Could Donald Trump drop out of the presidential race? It seems doubtful that his ego would permit him to slink away like the World’s Biggest Loser. But Republicans are reportedly preparing for the possibility of replacing him with another candidate, in the unlikely event that happens. ABC News reports that party rules stipulate that, if Trump voluntarily exits the race, the 168 members of the Republican National Committee would pick a replacement.
Here’s the problem: Balloting deadlines in key states might make replacing his name with another candidate’s name on the ballot into a massive logistical nightmare.
For instance, in order for Republicans to replace Trump’s name in Ohio — which is all but certainly a must-win state for the GOP — Trump might have to quit and be replaced by the RNC within the next five days. That’s right — five days.

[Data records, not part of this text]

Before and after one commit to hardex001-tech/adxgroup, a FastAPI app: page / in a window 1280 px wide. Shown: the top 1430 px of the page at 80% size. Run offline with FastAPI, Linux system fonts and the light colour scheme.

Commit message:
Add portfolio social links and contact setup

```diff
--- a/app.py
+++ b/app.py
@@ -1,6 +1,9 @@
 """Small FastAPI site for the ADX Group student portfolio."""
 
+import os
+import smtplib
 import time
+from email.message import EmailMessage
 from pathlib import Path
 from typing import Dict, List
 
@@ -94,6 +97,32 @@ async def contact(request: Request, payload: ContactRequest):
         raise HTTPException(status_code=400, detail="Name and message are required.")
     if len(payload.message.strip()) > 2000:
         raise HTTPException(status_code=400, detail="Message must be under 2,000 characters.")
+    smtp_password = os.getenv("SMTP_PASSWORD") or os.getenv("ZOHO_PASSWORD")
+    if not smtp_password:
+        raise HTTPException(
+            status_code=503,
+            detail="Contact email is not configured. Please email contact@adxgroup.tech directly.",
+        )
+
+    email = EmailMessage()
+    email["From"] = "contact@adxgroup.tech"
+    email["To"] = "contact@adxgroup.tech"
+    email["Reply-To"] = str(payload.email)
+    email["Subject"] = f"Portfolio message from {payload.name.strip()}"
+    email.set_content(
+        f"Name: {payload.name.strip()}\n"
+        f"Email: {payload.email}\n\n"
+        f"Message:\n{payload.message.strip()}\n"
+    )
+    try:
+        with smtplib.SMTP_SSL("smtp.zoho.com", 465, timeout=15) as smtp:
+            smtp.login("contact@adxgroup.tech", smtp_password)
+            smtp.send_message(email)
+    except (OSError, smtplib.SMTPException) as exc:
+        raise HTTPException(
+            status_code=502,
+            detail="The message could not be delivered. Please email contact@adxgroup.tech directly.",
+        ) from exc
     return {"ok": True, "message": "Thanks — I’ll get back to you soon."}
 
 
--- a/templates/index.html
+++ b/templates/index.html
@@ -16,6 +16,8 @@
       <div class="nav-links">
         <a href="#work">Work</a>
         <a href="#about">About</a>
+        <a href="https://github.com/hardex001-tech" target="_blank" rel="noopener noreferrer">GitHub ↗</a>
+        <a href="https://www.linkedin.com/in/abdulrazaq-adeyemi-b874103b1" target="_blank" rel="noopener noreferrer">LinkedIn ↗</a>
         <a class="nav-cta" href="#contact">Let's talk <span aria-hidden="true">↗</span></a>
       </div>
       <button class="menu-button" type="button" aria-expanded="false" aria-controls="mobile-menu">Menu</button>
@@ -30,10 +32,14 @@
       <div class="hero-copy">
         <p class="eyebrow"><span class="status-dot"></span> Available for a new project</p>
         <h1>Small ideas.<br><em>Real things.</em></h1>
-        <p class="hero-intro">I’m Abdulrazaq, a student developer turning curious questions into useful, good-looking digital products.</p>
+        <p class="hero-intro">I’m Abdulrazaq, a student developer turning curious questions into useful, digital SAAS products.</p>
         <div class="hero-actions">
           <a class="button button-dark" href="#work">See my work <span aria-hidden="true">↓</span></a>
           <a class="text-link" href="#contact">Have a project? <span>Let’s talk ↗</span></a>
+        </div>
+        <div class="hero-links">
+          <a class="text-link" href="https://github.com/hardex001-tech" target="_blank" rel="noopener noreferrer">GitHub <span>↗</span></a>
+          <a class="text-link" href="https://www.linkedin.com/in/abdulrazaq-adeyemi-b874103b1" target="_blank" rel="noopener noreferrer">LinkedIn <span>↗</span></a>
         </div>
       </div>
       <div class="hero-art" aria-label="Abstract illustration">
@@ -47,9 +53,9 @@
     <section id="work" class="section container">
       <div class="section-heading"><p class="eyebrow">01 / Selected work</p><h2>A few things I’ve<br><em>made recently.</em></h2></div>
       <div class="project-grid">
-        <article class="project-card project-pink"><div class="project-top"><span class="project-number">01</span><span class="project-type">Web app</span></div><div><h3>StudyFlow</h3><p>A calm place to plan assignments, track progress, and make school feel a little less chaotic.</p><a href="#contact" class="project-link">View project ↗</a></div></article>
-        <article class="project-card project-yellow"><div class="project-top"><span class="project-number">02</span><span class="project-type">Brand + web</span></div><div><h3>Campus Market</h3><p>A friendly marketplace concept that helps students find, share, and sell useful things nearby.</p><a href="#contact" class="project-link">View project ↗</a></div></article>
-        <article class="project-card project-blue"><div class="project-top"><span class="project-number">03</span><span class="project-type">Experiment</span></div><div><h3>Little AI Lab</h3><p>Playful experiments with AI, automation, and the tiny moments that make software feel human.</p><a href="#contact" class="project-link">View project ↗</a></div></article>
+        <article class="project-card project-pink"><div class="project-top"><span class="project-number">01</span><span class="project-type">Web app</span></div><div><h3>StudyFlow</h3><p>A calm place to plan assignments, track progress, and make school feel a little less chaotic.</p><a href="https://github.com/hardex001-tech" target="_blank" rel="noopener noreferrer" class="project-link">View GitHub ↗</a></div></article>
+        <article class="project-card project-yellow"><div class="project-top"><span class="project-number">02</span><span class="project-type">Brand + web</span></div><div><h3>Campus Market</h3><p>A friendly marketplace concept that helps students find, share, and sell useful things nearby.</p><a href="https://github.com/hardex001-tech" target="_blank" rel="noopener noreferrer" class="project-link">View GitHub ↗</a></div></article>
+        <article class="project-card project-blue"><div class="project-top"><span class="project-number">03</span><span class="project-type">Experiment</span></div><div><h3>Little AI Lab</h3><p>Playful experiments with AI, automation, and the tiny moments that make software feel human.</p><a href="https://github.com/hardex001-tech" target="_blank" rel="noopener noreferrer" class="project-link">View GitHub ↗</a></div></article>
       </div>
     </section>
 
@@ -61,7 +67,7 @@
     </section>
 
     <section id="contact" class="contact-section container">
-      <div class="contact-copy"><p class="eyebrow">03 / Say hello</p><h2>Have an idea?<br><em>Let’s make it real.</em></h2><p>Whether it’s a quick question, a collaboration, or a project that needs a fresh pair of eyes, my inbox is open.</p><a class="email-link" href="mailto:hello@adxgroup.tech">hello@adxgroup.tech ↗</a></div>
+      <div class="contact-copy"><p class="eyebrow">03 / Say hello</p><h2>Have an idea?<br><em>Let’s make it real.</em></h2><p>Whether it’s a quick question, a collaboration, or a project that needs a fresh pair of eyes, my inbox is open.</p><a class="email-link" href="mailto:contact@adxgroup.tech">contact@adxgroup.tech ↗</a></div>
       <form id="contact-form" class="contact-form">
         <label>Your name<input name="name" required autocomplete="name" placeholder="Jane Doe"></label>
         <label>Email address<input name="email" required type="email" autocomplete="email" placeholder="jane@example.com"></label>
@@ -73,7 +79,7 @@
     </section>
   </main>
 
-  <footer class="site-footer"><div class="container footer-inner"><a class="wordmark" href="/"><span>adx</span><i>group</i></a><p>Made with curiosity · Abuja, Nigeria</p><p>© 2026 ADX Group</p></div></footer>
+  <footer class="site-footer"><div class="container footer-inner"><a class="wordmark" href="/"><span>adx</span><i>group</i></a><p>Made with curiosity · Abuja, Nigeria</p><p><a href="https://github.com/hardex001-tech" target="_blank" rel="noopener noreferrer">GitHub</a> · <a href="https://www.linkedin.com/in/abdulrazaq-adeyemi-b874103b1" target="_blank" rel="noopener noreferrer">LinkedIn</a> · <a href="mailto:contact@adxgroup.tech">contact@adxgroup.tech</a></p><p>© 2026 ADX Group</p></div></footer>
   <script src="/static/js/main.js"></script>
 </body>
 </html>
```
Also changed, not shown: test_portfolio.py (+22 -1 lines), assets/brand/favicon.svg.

The deadline for major and minor parties to submit names for the ballot in Ohio is August 10th, according to a spokesman for the Ohio Secretary of State’s office. That’s five days away.
Now, it’s possible that Republicans could get a replacement name on the ballot in Ohio if Trump quits and gets replaced after that date. But here it gets very complicated. Joshua Eck, a spokesman for Ohio Secretary of State Jon Husted, tells me that Ohio law does not provide for a process by which a replacement presidential candidate can be added to the ballot after that date — but it does not preclude that from happening, either.

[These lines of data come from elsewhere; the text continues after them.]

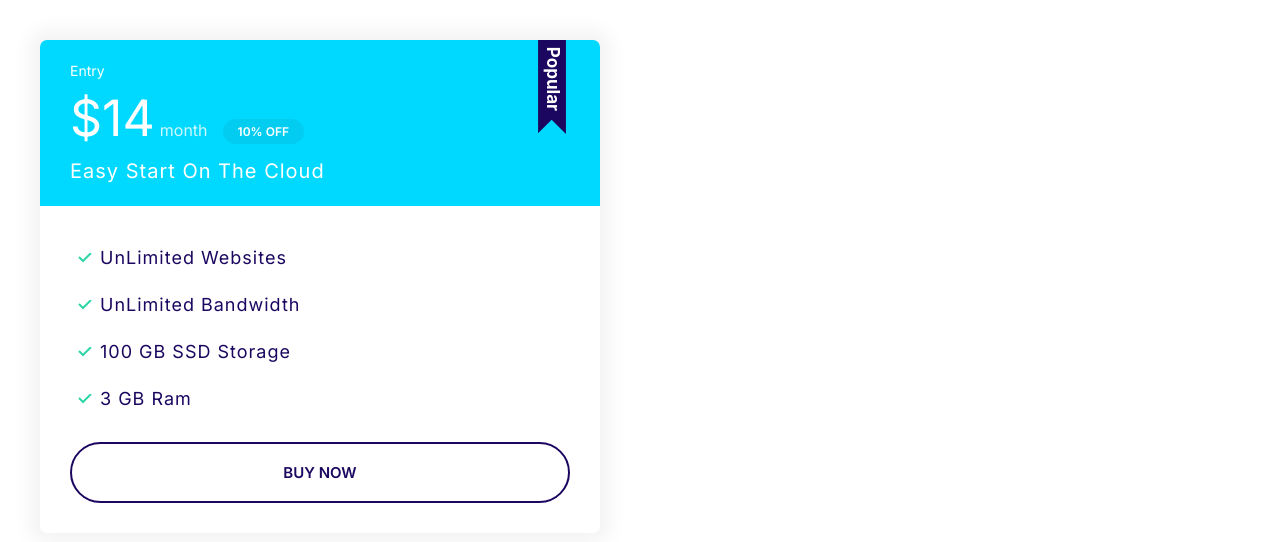
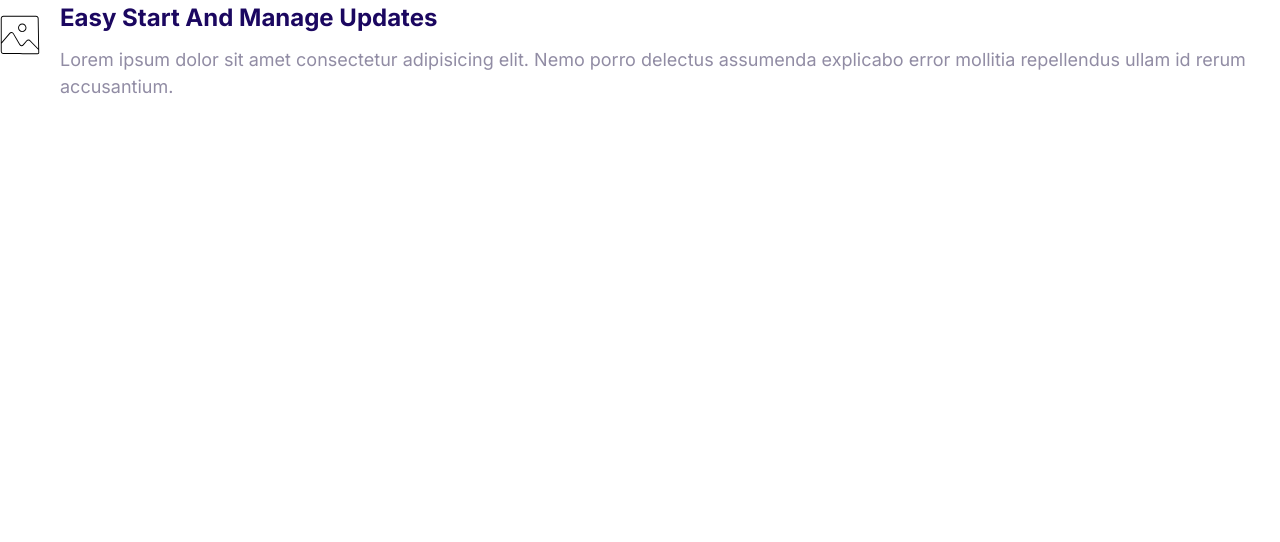
Before and after one commit to irfanAhmadKh/moshify, a plain HTML site: page index.html in a window 1280 px wide. Drawn offline with Linux system fonts and the light colour scheme.

Commit message:
Media objects + svg icon

```diff
--- a/css/styles.css
+++ b/css/styles.css
@@ -373,3 +373,21 @@ a {
     font-size: 1.6rem;
   }
 }
+
+/* Media */
+
+.media{
+  display: flex;
+}
+
+.media__title{
+  margin-top: 0;
+}
+
+.media__body{
+  margin: 0 2rem;
+}
+
+.media__image{
+  margin-top: 1.5rem;
+}
--- a/index.html
+++ b/index.html
@@ -12,27 +12,17 @@
     <link rel="stylesheet" href="css/styles.css" />
   </head>
   <body>
-    <!-- 19 - Plans  -->
-    <div style="width: 50%; padding: 4rem">
-      <div class="plan plan--popular">
-        <div class="card card--secondary">
-          <header class="card__header">
-            <h3 class="plan__name">Entry</h3>
-            <span class="plan__price">$14</span>
-            <span class="plan__billing--cycle">month</span>
-            <span class="badge badge--secondary badge--small">10% OFF</span>
-            <span class="plan__description">Easy Start On The Cloud</span>
-          </header>
-          <div class="card__body">
-            <ul class="list list--tick">
-              <li class="list__item">UnLimited Websites</li>
-              <li class="list__item">UnLimited Bandwidth</li>
-              <li class="list__item">100 GB SSD Storage</li>
-              <li class="list__item">3 GB Ram</li>
-            </ul>
-            <button class="btn btn--outline btn--block">Buy Now</button>
-          </div>
-        </div>
+    <!-- 21 - Media Objects -->
+    <div class="media">
+      <div class="media__image">
+        <!-- 14 - Icons  -->
+        <svg class="icon icon--primary">
+          <use xlink:href="images/sprite.svg#snap"></use>
+        </svg>
+      </div>
+      <div class="media__body">
+        <h3 class="media__title">Easy Start And Manage Updates</h3>
+        <p>Lorem ipsum dolor sit amet consectetur adipisicing elit. Nemo porro delectus assumenda explicabo error mollitia repellendus ullam id rerum accusantium.</p>
       </div>
     </div>
   </body>
```
Also changed, not shown: components/media.html (added, +17 -0 lines), components/plans.html (added, +23 -0 lines).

“Ohio law is silent on replacing presidential candidates on the ballot,” Eck tells me.
What this means is that if Trump were to quit and be replaced at some point later than five days from now, the battle over whether the replacement name could be added to the ballot in Ohio would very likely go to the courts, and would be decided there.
Another possibility at this point would be that the Ohio state legislature could pass a law making it possible to allow the Republican Party to add a replacement name to the ballot after the deadline, election law expert Rick Hasen tells me.
“State legislatures have very broad powers to set election laws in presidential elections, and I would expect the Republican-dominated Ohio legislature to do what they need to do in order to deal with this,” Hasen says. “But Hillary Clinton supporters would likely challenge this, too, in court. So if this deadline has passed, there’s no question this issue will end up in court no matter what.”
As an added wrinkle, Eck also tells me that military voters from Ohio will begin casting their ballots in around 50 days.
Or take Pennsylvania. A spokesperson for the Pennsylvania Department of State emails me this:
August 15th is the last day for candidates who were nominated at the primary election to withdraw from the ballot. The Department of State’s Election Bureau will prepare paperwork for the party, which consists of a letter and a substitution nomination certificate. The deadline for major parties to file substitution paperwork is August 25th.
That’s 10 and 20 days away, in which time Trump would have to quit and be replaced by the RNC. Of course, it’s possible that Republicans could go to court after that date and still get a replacement on the ballot.
The bulk of the dates for certifying the names of major party presidential candidates are in August and September — 35 states in total. The GOP, then, would have until about mid-August to find a replacement nominee and still be able to get his or her name on the ballot in enough states to be competitive in November.
For example, if Trump dropped out in late August, his name would already be certified to appear as the Republican candidate for president in at least 18 states. If he dropped out in September, that number could rise to more than 30 states. The Republican Party would have few options available to it, at this point, to remove Trump’s name and replace it with their new nominee. They would likely have to look to the courts.
This is why Politico’s Anna Palmer reports that Republicans privately say Trump quitting would create a huge quagmire. “Republicans could be forced to wage state-by-state legal battles to get a new candidate on the ballot,” Palmer writes, adding: “That would be a time-consuming and expensive exercise for the RNC.”
There’s one last permutation, and this one is really out there. Josh Putnam, a political scientist and expert in election rules, tells me that one possibility is that Trump, having quit, could still have his name on the ballot in many states even as his replacement campaigns in his place. Voters would select Trump, while actually intending to select his replacement, after which the electors from each state would also vote for his replacement.
“While voters will be voting for the presidential candidates, they are actually electing electors to participate in the electoral college,” Putnam says. “If a slate of Republican electors is elected in a state, then they could vote for the replacement candidate should Trump drop out of the race after the deadlines above.”
It’s hard to overstate what a mess that would make, though. It would have to be communicated to millions of voters that they should cast a vote for Trump in the knowledge that they are actually picking his replacement.
The bottom line is that it’s possible Trump could quit and be replaced. But unless it happens very quickly, it’s likely to create a profound logistical nightmare for Republicans, one that would hit them just when they’re trying to ramp up a replacement presidential campaign, even as the race is entering its frenzied home stretch — and all in service of a likely loss in any case.